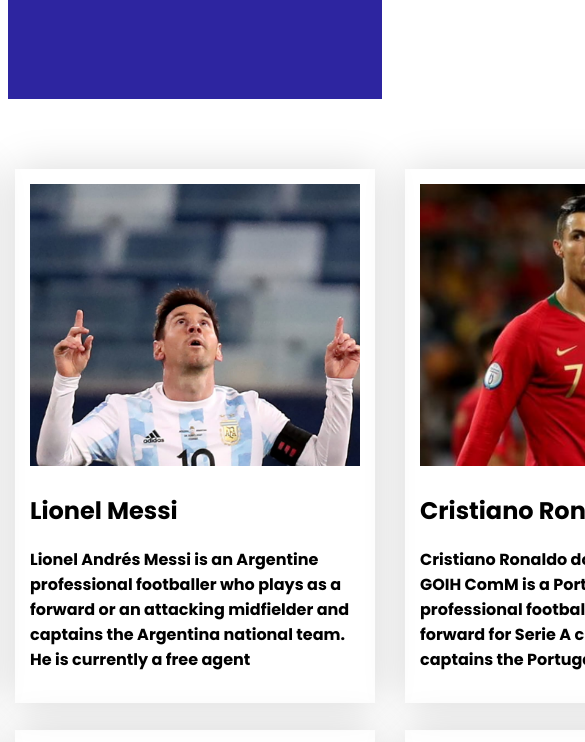
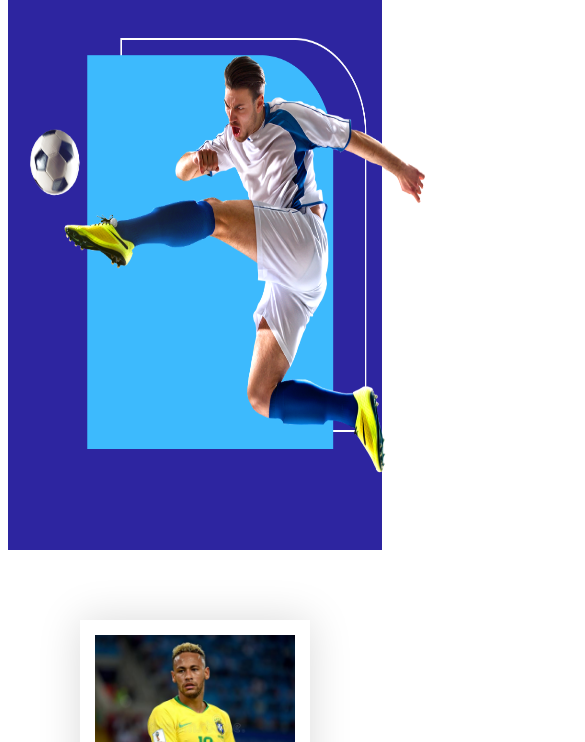
Before and after one commit to MuizSarwar/responsive-football, a plain HTML site: page index.html in a window 390 px wide. Shown: the part 488-1230 px from the top of the page, 585 px wide, since content can reach past the window. Drawn offline with Linux system fonts and the light colour scheme.

Commit message:
This is  last for mobile devices

```diff
--- a/style.css/style.css
+++ b/style.css/style.css
@@ -134,6 +134,32 @@ footer{
 ------------------------------ */
 
 /* mobile devices */
+@media only screen and (max-width:480px) {
+    header{
+        flex-direction: column;
+    }
+    .header-container{
+        flex-direction: column;
+    }
+    .header-text{
+        width: 400px;
+    }
+    .header-image{
+        width: 470px;
+        margin-right: 0px;
+    }
+    .header-image img{
+        width: 400px;
+        margin-right: 0px;
+    }
+    .players{
+        grid-template-columns: repeat(1,1fr);
+
+    }
+    .player{
+        width: 200px;
+    }
+}
 
 @media only screen and (min-width:481px) and (max-width:768px)  {
 
@@ -160,3 +186,10 @@ footer{
         }
 
 }
+
+/* Ipad and Tablets */
+@media only screen and (min-width:769px) and (max-width:1279px) {
+
+
+
+}
```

*Required work:* Please write every line above out exactly as given, except for any pictures.

*Exercise solution:*
Before and after one commit to MuizSarwar/responsive-football, a plain HTML site: page index.html in a window 390 px wide. Shown: the part 488-1230 px from the top of the page, 585 px wide, since content can reach past the window. Drawn offline with Linux system fonts and the light colour scheme.

Commit message:
This is  last for mobile devices

```diff
--- a/style.css/style.css
+++ b/style.css/style.css
@@ -134,6 +134,32 @@ footer{
 ------------------------------ */
 
 /* mobile devices */
+@media only screen and (max-width:480px) {
+    header{
+        flex-direction: column;
+    }
+    .header-container{
+        flex-direction: column;
+    }
+    .header-text{
+        width: 400px;
+    }
+    .header-image{
+        width: 470px;
+        margin-right: 0px;
+    }
+    .header-image img{
+        width: 400px;
+        margin-right: 0px;
+    }
+    .players{
+        grid-template-columns: repeat(1,1fr);
+
+    }
+    .player{
+        width: 200px;
+    }
+}
 
 @media only screen and (min-width:481px) and (max-width:768px)  {
 
@@ -160,3 +186,10 @@ footer{
         }
 
 }
+
+/* Ipad and Tablets */
+@media only screen and (min-width:769px) and (max-width:1279px) {
+
+
+
+}
```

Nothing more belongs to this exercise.